Sudeshna Bose studied at the Satyajit Ray Film and Television Institute of India between 2002 and 2006, with a specialization in film direction and screenplay writing. Prior to that, she graduated with a degree in English literature from the University of Calcutta. Journals of a Wily School was her first documentary outside of the film institute. She has… Show more since directed two other documentaries, Scotland in Kolkata and Fairytale Dreams. Currently she is writing a screenplay for a film she plans to direct in 2010-2011. Show less
On the hot and crowded streets of Kolkata (formerly Calcutta), three thousand pickpockets ply their trade every day, three hundred of them circulating through police custody at any given time. Journals of a Wily School takes viewers inside the world of these petty thieves, and the detectives who doggedly pursue them, day in and day out.
With unprecedented access, first-time director Sudeshna Bose follows a young and talented pickpocket named Azad Jalaluddin. While his sisters go to school, Azad spends his days picking pockets, using drugs, and binging on Bollywood films. His mystified father voices frustration over the wayward son who fancies himself a don and compares himself to the stars of the big screen.
To hone his craft, Azad attends an unusual school where a master pickpocket leads his attentive disciples through a series of challenges. In one, they must reach their hands into a bucket of water and retrieve a coin without creating ripples. In another, the students must carefully use a razor blade to slit a cloth wrapped around a melon, without cutting the melon’s skin.
Inevitably, Azad lands himself in jail.
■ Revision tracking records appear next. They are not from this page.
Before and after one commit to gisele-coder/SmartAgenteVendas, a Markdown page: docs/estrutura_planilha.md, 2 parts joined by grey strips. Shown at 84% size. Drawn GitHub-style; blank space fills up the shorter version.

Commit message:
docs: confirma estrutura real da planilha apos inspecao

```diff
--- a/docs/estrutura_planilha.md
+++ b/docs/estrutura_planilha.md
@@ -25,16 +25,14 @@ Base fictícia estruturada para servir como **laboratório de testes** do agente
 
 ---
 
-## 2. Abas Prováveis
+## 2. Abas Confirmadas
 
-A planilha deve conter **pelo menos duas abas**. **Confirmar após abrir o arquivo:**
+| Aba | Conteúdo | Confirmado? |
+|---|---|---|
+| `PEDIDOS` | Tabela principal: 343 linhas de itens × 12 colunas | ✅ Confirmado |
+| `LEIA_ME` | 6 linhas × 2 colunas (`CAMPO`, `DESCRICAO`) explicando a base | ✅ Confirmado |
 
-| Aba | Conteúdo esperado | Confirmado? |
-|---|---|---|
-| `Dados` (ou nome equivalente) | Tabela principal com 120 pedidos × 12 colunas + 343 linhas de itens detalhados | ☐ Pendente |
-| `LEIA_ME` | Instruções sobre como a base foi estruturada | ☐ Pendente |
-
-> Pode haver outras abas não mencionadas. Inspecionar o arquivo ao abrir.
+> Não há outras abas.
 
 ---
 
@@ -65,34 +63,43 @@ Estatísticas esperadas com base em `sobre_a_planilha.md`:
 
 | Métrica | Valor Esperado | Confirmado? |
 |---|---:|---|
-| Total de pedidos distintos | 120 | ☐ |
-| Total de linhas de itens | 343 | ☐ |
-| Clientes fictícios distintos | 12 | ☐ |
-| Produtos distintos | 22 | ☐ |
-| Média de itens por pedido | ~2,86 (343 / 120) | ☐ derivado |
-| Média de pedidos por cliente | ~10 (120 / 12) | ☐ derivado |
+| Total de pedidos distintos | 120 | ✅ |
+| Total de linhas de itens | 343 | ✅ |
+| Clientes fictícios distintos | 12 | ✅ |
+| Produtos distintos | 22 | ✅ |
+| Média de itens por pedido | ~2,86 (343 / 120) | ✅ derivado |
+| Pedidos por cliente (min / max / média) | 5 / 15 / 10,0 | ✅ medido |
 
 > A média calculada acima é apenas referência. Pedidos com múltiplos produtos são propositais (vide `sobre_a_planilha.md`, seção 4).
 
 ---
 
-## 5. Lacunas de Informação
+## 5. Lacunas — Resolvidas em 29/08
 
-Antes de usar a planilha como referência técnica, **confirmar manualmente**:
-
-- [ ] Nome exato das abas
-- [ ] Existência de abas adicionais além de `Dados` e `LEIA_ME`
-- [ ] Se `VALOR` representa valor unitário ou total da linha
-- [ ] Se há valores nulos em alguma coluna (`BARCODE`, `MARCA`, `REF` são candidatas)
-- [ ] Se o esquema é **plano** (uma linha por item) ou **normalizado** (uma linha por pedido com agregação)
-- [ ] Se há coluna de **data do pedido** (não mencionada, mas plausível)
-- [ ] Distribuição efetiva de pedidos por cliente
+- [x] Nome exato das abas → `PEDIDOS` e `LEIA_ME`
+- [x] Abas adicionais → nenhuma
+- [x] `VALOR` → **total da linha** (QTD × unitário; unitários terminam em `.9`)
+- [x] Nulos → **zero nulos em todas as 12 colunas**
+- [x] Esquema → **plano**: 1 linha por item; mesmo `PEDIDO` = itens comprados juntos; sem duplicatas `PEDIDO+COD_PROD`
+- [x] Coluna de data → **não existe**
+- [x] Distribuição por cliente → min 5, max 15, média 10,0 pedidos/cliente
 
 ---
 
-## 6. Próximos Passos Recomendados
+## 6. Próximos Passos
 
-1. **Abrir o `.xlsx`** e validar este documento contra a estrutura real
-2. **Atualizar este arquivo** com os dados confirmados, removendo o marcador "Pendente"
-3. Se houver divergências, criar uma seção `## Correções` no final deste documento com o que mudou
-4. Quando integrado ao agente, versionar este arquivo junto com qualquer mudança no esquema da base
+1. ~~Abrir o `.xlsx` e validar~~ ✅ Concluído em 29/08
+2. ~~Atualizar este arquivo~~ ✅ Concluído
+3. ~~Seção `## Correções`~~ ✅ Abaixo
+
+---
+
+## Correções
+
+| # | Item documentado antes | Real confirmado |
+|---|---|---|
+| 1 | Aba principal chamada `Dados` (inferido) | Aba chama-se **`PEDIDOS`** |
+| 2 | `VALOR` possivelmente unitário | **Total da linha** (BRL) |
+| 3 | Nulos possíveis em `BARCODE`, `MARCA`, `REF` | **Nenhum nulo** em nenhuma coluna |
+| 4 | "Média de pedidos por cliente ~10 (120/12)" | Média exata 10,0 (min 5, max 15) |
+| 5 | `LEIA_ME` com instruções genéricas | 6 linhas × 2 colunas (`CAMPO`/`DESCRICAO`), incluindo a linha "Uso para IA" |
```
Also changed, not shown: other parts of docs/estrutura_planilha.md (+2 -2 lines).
Police detective Bidhan Saha, a hard-nosed cop with a fatherly bent, takes Azad under his wing, offering him a pardon and a salary if he will turn in his fellow thieves. The detective is convinced of Azad’s promise to do so and works diligently to build rapport, visiting his home and even taking him on a beach vacation. Given a second chance, and the hope for redemption, what choice will Azad make? Collaboration or incarceration? Loyalty or self-interest? Respectability or the lure of the city streets?